▶ TASK PROMPT: The full set of entries should be repeated without a single change.

Items from a dataset
· · · · ·

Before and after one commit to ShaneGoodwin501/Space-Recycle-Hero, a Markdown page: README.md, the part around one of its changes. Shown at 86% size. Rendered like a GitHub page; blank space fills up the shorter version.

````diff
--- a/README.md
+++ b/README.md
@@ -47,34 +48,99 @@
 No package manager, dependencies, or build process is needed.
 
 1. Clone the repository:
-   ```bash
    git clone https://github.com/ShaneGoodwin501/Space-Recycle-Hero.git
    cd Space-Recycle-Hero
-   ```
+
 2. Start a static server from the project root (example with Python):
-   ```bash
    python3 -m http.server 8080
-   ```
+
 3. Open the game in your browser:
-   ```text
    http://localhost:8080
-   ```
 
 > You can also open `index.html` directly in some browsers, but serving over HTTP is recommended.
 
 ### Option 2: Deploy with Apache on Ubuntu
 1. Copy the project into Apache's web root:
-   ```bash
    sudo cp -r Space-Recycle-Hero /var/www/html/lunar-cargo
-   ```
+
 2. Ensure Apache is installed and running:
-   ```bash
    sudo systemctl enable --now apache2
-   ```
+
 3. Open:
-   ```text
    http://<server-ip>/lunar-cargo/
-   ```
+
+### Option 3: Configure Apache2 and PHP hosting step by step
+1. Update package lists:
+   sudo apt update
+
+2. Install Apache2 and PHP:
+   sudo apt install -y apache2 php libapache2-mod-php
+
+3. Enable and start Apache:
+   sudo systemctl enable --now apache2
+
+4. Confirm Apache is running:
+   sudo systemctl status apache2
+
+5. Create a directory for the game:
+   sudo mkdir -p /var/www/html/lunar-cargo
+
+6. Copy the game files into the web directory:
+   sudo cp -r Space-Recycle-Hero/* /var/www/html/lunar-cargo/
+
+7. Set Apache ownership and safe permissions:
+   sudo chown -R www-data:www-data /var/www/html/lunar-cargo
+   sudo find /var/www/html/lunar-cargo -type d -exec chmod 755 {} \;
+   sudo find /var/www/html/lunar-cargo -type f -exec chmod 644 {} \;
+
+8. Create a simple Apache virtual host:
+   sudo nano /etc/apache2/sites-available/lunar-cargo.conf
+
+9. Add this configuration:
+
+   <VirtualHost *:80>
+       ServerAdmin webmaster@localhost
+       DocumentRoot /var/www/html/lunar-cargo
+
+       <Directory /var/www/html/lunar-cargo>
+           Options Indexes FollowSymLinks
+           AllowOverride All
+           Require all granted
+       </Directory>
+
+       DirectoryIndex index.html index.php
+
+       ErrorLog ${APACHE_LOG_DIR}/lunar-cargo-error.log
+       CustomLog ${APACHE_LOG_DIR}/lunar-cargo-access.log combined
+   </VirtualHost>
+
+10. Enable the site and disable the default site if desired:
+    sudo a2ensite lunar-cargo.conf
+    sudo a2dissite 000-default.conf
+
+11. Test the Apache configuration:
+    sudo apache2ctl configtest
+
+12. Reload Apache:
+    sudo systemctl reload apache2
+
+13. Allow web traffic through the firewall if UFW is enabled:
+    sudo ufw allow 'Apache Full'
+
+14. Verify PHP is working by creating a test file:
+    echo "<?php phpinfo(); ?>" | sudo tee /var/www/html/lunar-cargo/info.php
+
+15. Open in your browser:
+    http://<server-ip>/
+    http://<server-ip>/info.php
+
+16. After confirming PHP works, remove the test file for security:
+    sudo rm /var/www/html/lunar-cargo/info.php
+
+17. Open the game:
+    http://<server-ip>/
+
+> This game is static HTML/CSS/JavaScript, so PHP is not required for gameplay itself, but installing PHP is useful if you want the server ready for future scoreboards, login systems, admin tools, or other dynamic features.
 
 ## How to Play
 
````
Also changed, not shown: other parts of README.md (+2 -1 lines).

· · · · ·

▶ COMPLETED TASK:
Before and after one commit to ShaneGoodwin501/Space-Recycle-Hero, a Markdown page: README.md, the part around one of its changes. Shown at 86% size. Rendered like a GitHub page; blank space fills up the shorter version.

````diff
--- a/README.md
+++ b/README.md
@@ -47,34 +48,99 @@
 No package manager, dependencies, or build process is needed.
 
 1. Clone the repository:
-   ```bash
    git clone https://github.com/ShaneGoodwin501/Space-Recycle-Hero.git
    cd Space-Recycle-Hero
-   ```
+
 2. Start a static server from the project root (example with Python):
-   ```bash
    python3 -m http.server 8080
-   ```
+
 3. Open the game in your browser:
-   ```text
    http://localhost:8080
-   ```
 
 > You can also open `index.html` directly in some browsers, but serving over HTTP is recommended.
 
 ### Option 2: Deploy with Apache on Ubuntu
 1. Copy the project into Apache's web root:
-   ```bash
    sudo cp -r Space-Recycle-Hero /var/www/html/lunar-cargo
-   ```
+
 2. Ensure Apache is installed and running:
-   ```bash
    sudo systemctl enable --now apache2
-   ```
+
 3. Open:
-   ```text
    http://<server-ip>/lunar-cargo/
-   ```
+
+### Option 3: Configure Apache2 and PHP hosting step by step
+1. Update package lists:
+   sudo apt update
+
+2. Install Apache2 and PHP:
+   sudo apt install -y apache2 php libapache2-mod-php
+
+3. Enable and start Apache:
+   sudo systemctl enable --now apache2
+
+4. Confirm Apache is running:
+   sudo systemctl status apache2
+
+5. Create a directory for the game:
+   sudo mkdir -p /var/www/html/lunar-cargo
+
+6. Copy the game files into the web directory:
+   sudo cp -r Space-Recycle-Hero/* /var/www/html/lunar-cargo/
+
+7. Set Apache ownership and safe permissions:
+   sudo chown -R www-data:www-data /var/www/html/lunar-cargo
+   sudo find /var/www/html/lunar-cargo -type d -exec chmod 755 {} \;
+   sudo find /var/www/html/lunar-cargo -type f -exec chmod 644 {} \;
+
+8. Create a simple Apache virtual host:
+   sudo nano /etc/apache2/sites-available/lunar-cargo.conf
+
+9. Add this configuration:
+
+   <VirtualHost *:80>
+       ServerAdmin webmaster@localhost
+       DocumentRoot /var/www/html/lunar-cargo
+
+       <Directory /var/www/html/lunar-cargo>
+           Options Indexes FollowSymLinks
+           AllowOverride All
+           Require all granted
+       </Directory>
+
+       DirectoryIndex index.html index.php
+
+       ErrorLog ${APACHE_LOG_DIR}/lunar-cargo-error.log
+       CustomLog ${APACHE_LOG_DIR}/lunar-cargo-access.log combined
+   </VirtualHost>
+
+10. Enable the site and disable the default site if desired:
+    sudo a2ensite lunar-cargo.conf
+    sudo a2dissite 000-default.conf
+
+11. Test the Apache configuration:
+    sudo apache2ctl configtest
+
+12. Reload Apache:
+    sudo systemctl reload apache2
+
+13. Allow web traffic through the firewall if UFW is enabled:
+    sudo ufw allow 'Apache Full'
+
+14. Verify PHP is working by creating a test file:
+    echo "<?php phpinfo(); ?>" | sudo tee /var/www/html/lunar-cargo/info.php
+
+15. Open in your browser:
+    http://<server-ip>/
+    http://<server-ip>/info.php
+
+16. After confirming PHP works, remove the test file for security:
+    sudo rm /var/www/html/lunar-cargo/info.php
+
+17. Open the game:
+    http://<server-ip>/
+
+> This game is static HTML/CSS/JavaScript, so PHP is not required for gameplay itself, but installing PHP is useful if you want the server ready for future scoreboards, login systems, admin tools, or other dynamic features.
 
 ## How to Play
 
````
Also changed, not shown: other parts of README.md (+2 -1 lines).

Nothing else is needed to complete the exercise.